Since the mid 1970s, collisions between vehicles and large mammals on the Trans-Canada Highway (TCH) have been a concern of the parks in Canada. The construction of wildlife overpasses along the TCH began in the mid 1980s with the twinning of the highway from the east park entrance to the junction with the Bow Valley Parkway.
These bridge structures and various underpasses were installed at strategic locations in the park, providing safe passage to wildlife and hopefully minimizing traffic.
Banff National Park and its environs in Alberta are among the world’s best testing sites for innovation passageway to alleviate the effects of roads on wildlife. This has helped maintain large mammal populations for the past 25 years and has allowed the gathering of valuable data.

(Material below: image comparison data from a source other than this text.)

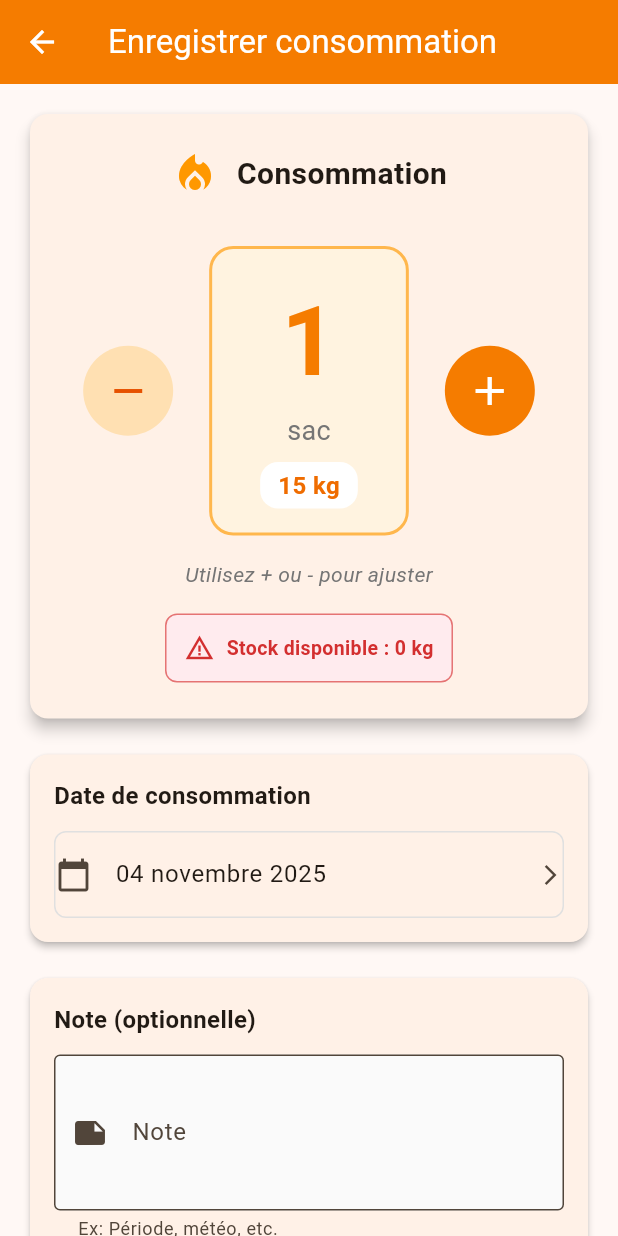
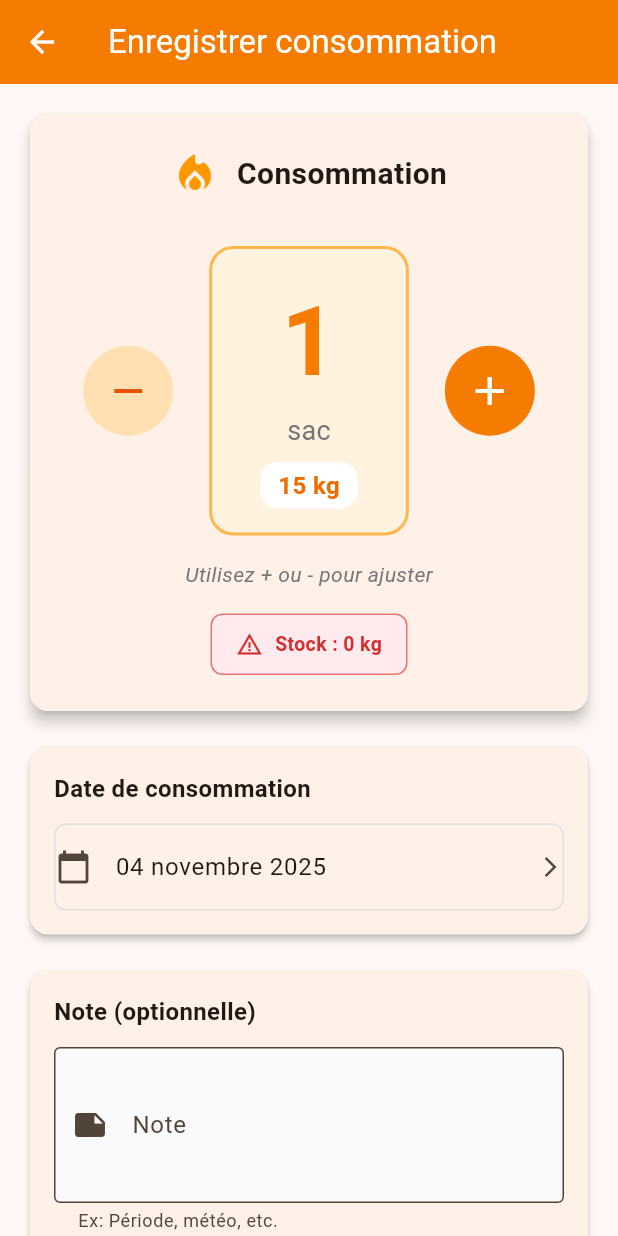
Before and after one commit to doz-technology/doz-technology.github.io, a Flutter app: the AddConsumptionScreen screen opened directly, on a phone screen of 412 x 824 dp. Run offline on Flutter 3.47's test engine with Material 3 defaults, Android fonts, the phone set to English and light mode, and no system bars; our stand-ins replace fl_chart, shared_preferences; accounts and stored records are empty.

Commit message:
Fix affichage indicateur de stock - centré et compact
- Centrage du badge de stock avec Center widget
- Réduction du padding et de la taille
- MainAxisSize.min pour éviter l'expansion
- Texte raccourci : 'Stock : X kg' au lieu de 'Stock disponible : X kg'
- Badge désormais compact et centré sous le compteur

```diff
--- a/pellet_tracker/lib/screens/add_consumption_screen.dart
+++ b/pellet_tracker/lib/screens/add_consumption_screen.dart
@@ -282,8 +282,12 @@ class _AddConsumptionScreenState extends State<AddConsumptionScreen> {
                       ),
                     ),
                     const SizedBox(height: 16),
-                    Container(
-                      padding: const EdgeInsets.all(12),
+                    Center(
+                      child: Container(
+                        padding: const EdgeInsets.symmetric(
+                          horizontal: 16,
+                          vertical: 10,
+                        ),
                         decoration: BoxDecoration(
                           color: (_numberOfBags * 15 > _currentStock)
                               ? Colors.red[50]
@@ -302,14 +306,14 @@ class _AddConsumptionScreenState extends State<AddConsumptionScreen> {
                               (_numberOfBags * 15 > _currentStock)
                                   ? Icons.warning_amber
                                   : Icons.inventory_2,
-                            size: 20,
+                              size: 18,
                               color: (_numberOfBags * 15 > _currentStock)
                                   ? Colors.red[700]
                                   : Colors.blue[700],
                             ),
                             const SizedBox(width: 8),
                             Text(
-                            'Stock disponible : ${_currentStock.toStringAsFixed(0)} kg',
+                              'Stock : ${_currentStock.toStringAsFixed(0)} kg',
                               style: TextStyle(
                                 fontSize: 13,
                                 fontWeight: FontWeight.w600,
@@ -319,6 +323,7 @@ class _AddConsumptionScreenState extends State<AddConsumptionScreen> {
                               ),
                             ),
                           ],
+                        ),
                       ),
                     ),
                   ],
```
Lines whose indentation alone changed are shown as unchanged.
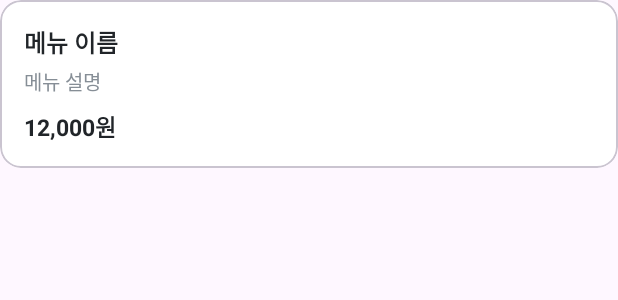
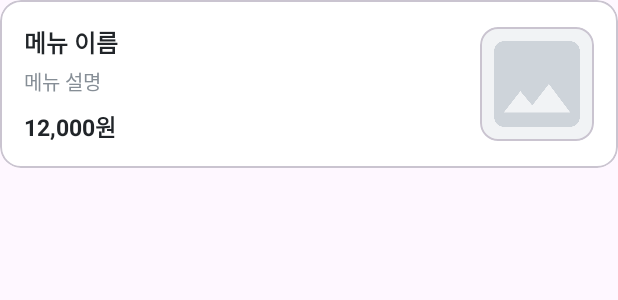
Before and after one commit to geonha0507/HackMin, an Android app: the layout item_menu.xml on its own in the app's theme, with its tools: preview values and no code run, on a phone screen of 412 x 824 dp. Shown: the top 300 px of the screen. Run offline under Robolectric (Android 15) with nearby library versions, the light colour scheme and no system bars; network calls fail.

Commit message:
앱: 음식점/메뉴 사진 표시 (Glide 이미지 로딩)
- Glide 추가 + ImageLoader 공용 헬퍼(절대/상대 URL 처리, placeholder)
- 음식점 목록 썸네일 + 상세화면 대표 이미지
- 메뉴 목록 사진 (Menu.image, 백엔드 기존 제공)
- RestaurantSummaryDto/DetailDto에 image 필드
- ApiClient.mediaBaseUrl()로 상대경로→절대경로 보정

```diff
--- a/deliver_app/app/build.gradle.kts
+++ b/deliver_app/app/build.gradle.kts
@@ -43,6 +43,9 @@ dependencies {
     implementation("com.squareup.retrofit2:converter-gson:2.11.0")
     implementation("com.squareup.okhttp3:okhttp:4.12.0")
     implementation("com.squareup.okhttp3:logging-interceptor:4.12.0")
+
+    // 이미지 로딩 (음식점/메뉴 사진)
+    implementation("com.github.bumptech.glide:glide:4.16.0")
 // Testing (unit tests, run on JVM, no emulator needed)
     testImplementation("junit:junit:4.13.2")
     testImplementation("com.squareup.okhttp3:mockwebserver:4.12.0")
--- a/deliver_app/app/src/main/java/com/hackmin/app/data/model/restaurant/RestaurantDetailDto.java
+++ b/deliver_app/app/src/main/java/com/hackmin/app/data/model/restaurant/RestaurantDetailDto.java
@@ -43,6 +43,10 @@ public class RestaurantDetailDto {
     @SerializedName("rating")
     private double rating;
 
+    // 음식점 대표 이미지 URL(절대/상대). 백엔드에 필드가 아직 없으면 null.
+    @SerializedName("image")
+    private String image;
+
     @SerializedName("is_open")
     private boolean open;
 
@@ -60,6 +64,7 @@ public class RestaurantDetailDto {
     public long getMinOrderAmount() { return minOrderAmount; }
     public long getDeliveryFee() { return deliveryFee; }
     public double getRating() { return rating; }
+    public String getImage() { return image; }
     public boolean isOpen() { return open; }
     public String getCreatedAt() { return createdAt; }
 }
--- a/deliver_app/app/src/main/java/com/hackmin/app/data/model/restaurant/RestaurantSummaryDto.java
+++ b/deliver_app/app/src/main/java/com/hackmin/app/data/model/restaurant/RestaurantSummaryDto.java
@@ -22,6 +22,10 @@ public class RestaurantSummaryDto {
     @SerializedName("rating")
     private double rating;
 
+    // 음식점 대표 이미지 URL(절대/상대). 백엔드에 필드가 아직 없으면 null.
+    @SerializedName("image")
+    private String image;
+
     @SerializedName("min_order_amount")
     private long minOrderAmount;
 
@@ -41,6 +45,7 @@ public class RestaurantSummaryDto {
     public String getName() { return name; }
     public String getCuisineType() { return cuisineType; }
     public double getRating() { return rating; }
+    public String getImage() { return image; }
     public long getMinOrderAmount() { return minOrderAmount; }
     public long getDeliveryFee() { return deliveryFee; }
     public boolean isOpen() { return open; }
--- a/deliver_app/app/src/main/java/com/hackmin/app/ui/home/RestaurantAdapter.java
+++ b/deliver_app/app/src/main/java/com/hackmin/app/ui/home/RestaurantAdapter.java
@@ -3,6 +3,7 @@ package com.hackmin.app.ui.home;
 import android.view.LayoutInflater;
 import android.view.View;
 import android.view.ViewGroup;
+import android.widget.ImageView;
 import android.widget.TextView;
 
 import androidx.annotation.NonNull;
@@ -10,6 +11,7 @@ import androidx.recyclerview.widget.RecyclerView;
 
 import com.hackmin.app.R;
 import com.hackmin.app.data.model.restaurant.RestaurantSummaryDto;
+import com.hackmin.app.util.ImageLoader;
 
 import java.text.NumberFormat;
 import java.util.ArrayList;
@@ -63,6 +65,8 @@ public class RestaurantAdapter extends RecyclerView.Adapter<RestaurantAdapter.VH
 
         h.closed.setVisibility(r.isOpen() ? View.GONE : View.VISIBLE);
 
+        ImageLoader.load(h.thumb, r.getImage());
+
         h.itemView.setOnClickListener(v -> {
             if (listener != null) {
                 listener.onClick(r);
@@ -77,6 +81,7 @@ public class RestaurantAdapter extends RecyclerView.Adapter<RestaurantAdapter.VH
 
     static class VH extends RecyclerView.ViewHolder {
         final TextView name, cuisine, meta, closed;
+        final ImageView thumb;
 
         VH(@NonNull View v) {
             super(v);
@@ -84,6 +89,7 @@ public class RestaurantAdapter extends RecyclerView.Adapter<RestaurantAdapter.VH
             cuisine = v.findViewById(R.id.tv_item_cuisine);
             meta = v.findViewById(R.id.tv_item_meta);
             closed = v.findViewById(R.id.tv_item_closed);
+            thumb = v.findViewById(R.id.iv_item_thumb);
         }
     }
 }
--- a/deliver_app/app/src/main/java/com/hackmin/app/ui/restaurant/MenuAdapter.java
+++ b/deliver_app/app/src/main/java/com/hackmin/app/ui/restaurant/MenuAdapter.java
@@ -3,6 +3,7 @@ package com.hackmin.app.ui.restaurant;
 import android.view.LayoutInflater;
 import android.view.View;
 import android.view.ViewGroup;
+import android.widget.ImageView;
 import android.widget.TextView;
 
 import androidx.annotation.NonNull;
@@ -10,6 +11,7 @@ import androidx.recyclerview.widget.RecyclerView;
 
 import com.hackmin.app.R;
 import com.hackmin.app.data.model.restaurant.MenuDto;
+import com.hackmin.app.util.ImageLoader;
 
 import java.text.NumberFormat;
 import java.util.ArrayList;
@@ -63,6 +65,8 @@ public class MenuAdapter extends RecyclerView.Adapter<MenuAdapter.VH> {
         h.price.setText(won.format(m.getPrice()) + "원");
         h.soldOut.setVisibility(m.isSoldOut() ? View.VISIBLE : View.GONE);
 
+        ImageLoader.load(h.thumb, m.getImage());
+
         h.itemView.setOnClickListener(v -> {
             if (listener != null && !m.isSoldOut()) {
                 listener.onClick(m);
@@ -77,6 +81,7 @@ public class MenuAdapter extends RecyclerView.Adapter<MenuAdapter.VH> {
 
     static class VH extends RecyclerView.ViewHolder {
         final TextView name, desc, price, soldOut;
+        final ImageView thumb;
 
         VH(@NonNull View v) {
             super(v);
@@ -84,6 +89,7 @@ public class MenuAdapter extends RecyclerView.Adapter<MenuAdapter.VH> {
             desc = v.findViewById(R.id.tv_menu_desc);
             price = v.findViewById(R.id.tv_menu_price);
             soldOut = v.findViewById(R.id.tv_menu_soldout);
+            thumb = v.findViewById(R.id.iv_menu_thumb);
         }
     }
 }
--- a/deliver_app/app/src/main/java/com/hackmin/app/ui/restaurant/RestaurantDetailActivity.java
+++ b/deliver_app/app/src/main/java/com/hackmin/app/ui/restaurant/RestaurantDetailActivity.java
@@ -7,6 +7,7 @@ import android.view.View;
 import android.widget.Button;
 import android.widget.CheckBox;
 import android.widget.ImageButton;
+import android.widget.ImageView;
 import android.widget.LinearLayout;
 import android.widget.ProgressBar;
 import android.widget.ScrollView;
@@ -28,6 +29,7 @@ import com.hackmin.app.data.model.restaurant.MenuOptionGroupDto;
 import com.hackmin.app.data.model.restaurant.RestaurantDetailDto;
 import com.hackmin.app.network.ApiClient;
 import com.hackmin.app.ui.cart.CartActivity;
+import com.hackmin.app.util.ImageLoader;
 
 import java.text.NumberFormat;
 import java.util.ArrayList;
@@ -47,6 +49,7 @@ public class RestaurantDetailActivity extends AppCompatActivity {
     private boolean isOpen = true;
 
     private TextView tvName, tvCuisine, tvMeta, tvAddress;
+    private ImageView ivImage;
     private RecyclerView rvMenus;
     private ProgressBar pbLoading;
     private MenuAdapter adapter;
@@ -69,6 +72,7 @@ public class RestaurantDetailActivity extends AppCompatActivity {
         tvCuisine = findViewById(R.id.tv_detail_cuisine);
         tvMeta = findViewById(R.id.tv_detail_meta);
         tvAddress = findViewById(R.id.tv_detail_address);
+        ivImage = findViewById(R.id.iv_detail_image);
         rvMenus = findViewById(R.id.rv_menus);
         pbLoading = findViewById(R.id.pb_detail_loading);
 
@@ -119,6 +123,7 @@ public class RestaurantDetailActivity extends AppCompatActivity {
                 + " · 최소주문 " + won.format(r.getMinOrderAmount()) + "원");
         String addr = r.getAddress();
         tvAddress.setText(addr == null || addr.isEmpty() ? "" : addr);
+        ImageLoader.load(ivImage, r.getImage());
         isOpen = r.isOpen();
         if (!isOpen) {
             tvName.setText(r.getName() + " (영업종료)");
--- /dev/null
+++ b/deliver_app/app/src/main/res/drawable/ic_image_placeholder.xml
@@ -0,0 +1,14 @@
+<?xml version="1.0" encoding="utf-8"?>
+<!-- 이미지 로딩 전/실패 시 표시할 placeholder: 연회색 배경 + 가운데 사진 아이콘 -->
+<layer-list xmlns:android="http://schemas.android.com/apk/res/android">
+    <item>
+        <shape android:shape="rectangle">
+            <solid android:color="#F1F3F5"/>
+        </shape>
+    </item>
+    <item
+        android:width="28dp"
+        android:height="28dp"
+        android:drawable="@drawable/ic_photo_glyph"
+        android:gravity="center"/>
+</layer-list>
--- /dev/null
+++ b/deliver_app/app/src/main/res/drawable/ic_photo_glyph.xml
@@ -0,0 +1,9 @@
+<vector xmlns:android="http://schemas.android.com/apk/res/android"
+    android:width="28dp"
+    android:height="28dp"
+    android:viewportWidth="24"
+    android:viewportHeight="24">
+    <path
+        android:fillColor="#CED4DA"
+        android:pathData="M21,19V5c0,-1.1 -0.9,-2 -2,-2H5c-1.1,0 -2,0.9 -2,2v14c0,1.1 0.9,2 2,2h14c1.1,0 2,-0.9 2,-2zM8.5,13.5l2.5,3.01L14.5,12l4.5,6H5l3.5,-4.5z"/>
+</vector>
--- a/deliver_app/app/src/main/res/layout/item_menu.xml
+++ b/deliver_app/app/src/main/res/layout/item_menu.xml
@@ -14,8 +14,16 @@
     <LinearLayout
         android:layout_width="match_parent"
         android:layout_height="wrap_content"
-        android:orientation="vertical"
-        android:padding="16dp">
+        android:orientation="horizontal"
+        android:padding="16dp"
+        android:gravity="center_vertical">
+
+        <!-- 메뉴 설명 영역 -->
+        <LinearLayout
+            android:layout_width="0dp"
+            android:layout_height="wrap_content"
+            android:layout_weight="1"
+            android:orientation="vertical">
 
             <LinearLayout
                 android:layout_width="match_parent"
@@ -74,4 +82,24 @@
 
         </LinearLayout>
 
+        <!-- 메뉴 사진 (오른쪽) -->
+        <com.google.android.material.card.MaterialCardView
+            android:layout_width="76dp"
+            android:layout_height="76dp"
+            android:layout_marginStart="14dp"
+            app:cardCornerRadius="12dp"
+            app:cardElevation="0dp">
+
+            <ImageView
+                android:id="@+id/iv_menu_thumb"
+                android:layout_width="match_parent"
+                android:layout_height="match_parent"
+                android:scaleType="centerCrop"
+                android:contentDescription="메뉴 사진"
+                android:src="@drawable/ic_image_placeholder"/>
+
         </com.google.android.material.card.MaterialCardView>
+
+    </LinearLayout>
+
+</com.google.android.material.card.MaterialCardView>
```
Also changed, not shown: deliver_app/app/src/main/java/com/hackmin/app/network/ApiClient.java (+10 -0 lines), deliver_app/app/src/main/java/com/hackmin/app/util/ImageLoader.java (added, +44 -0 lines), deliver_app/app/src/main/res/layout/activity_restaurant_detail.xml (+11 -0 lines), deliver_app/app/src/main/res/layout/item_restaurant.xml (+6 -5 lines). Lines whose indentation alone changed are shown as unchanged.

In the mid 1990s, research began to determine the effectiveness. Early results showed that the underpasses were very effective for elk, deer and coyotes, but that larger carnivores like wolves, cougars, black and grizzly bears were reluctant to use them. The overpasses were built as a result. Today, they are finding that many animals are beginning to adapt to the underpasses.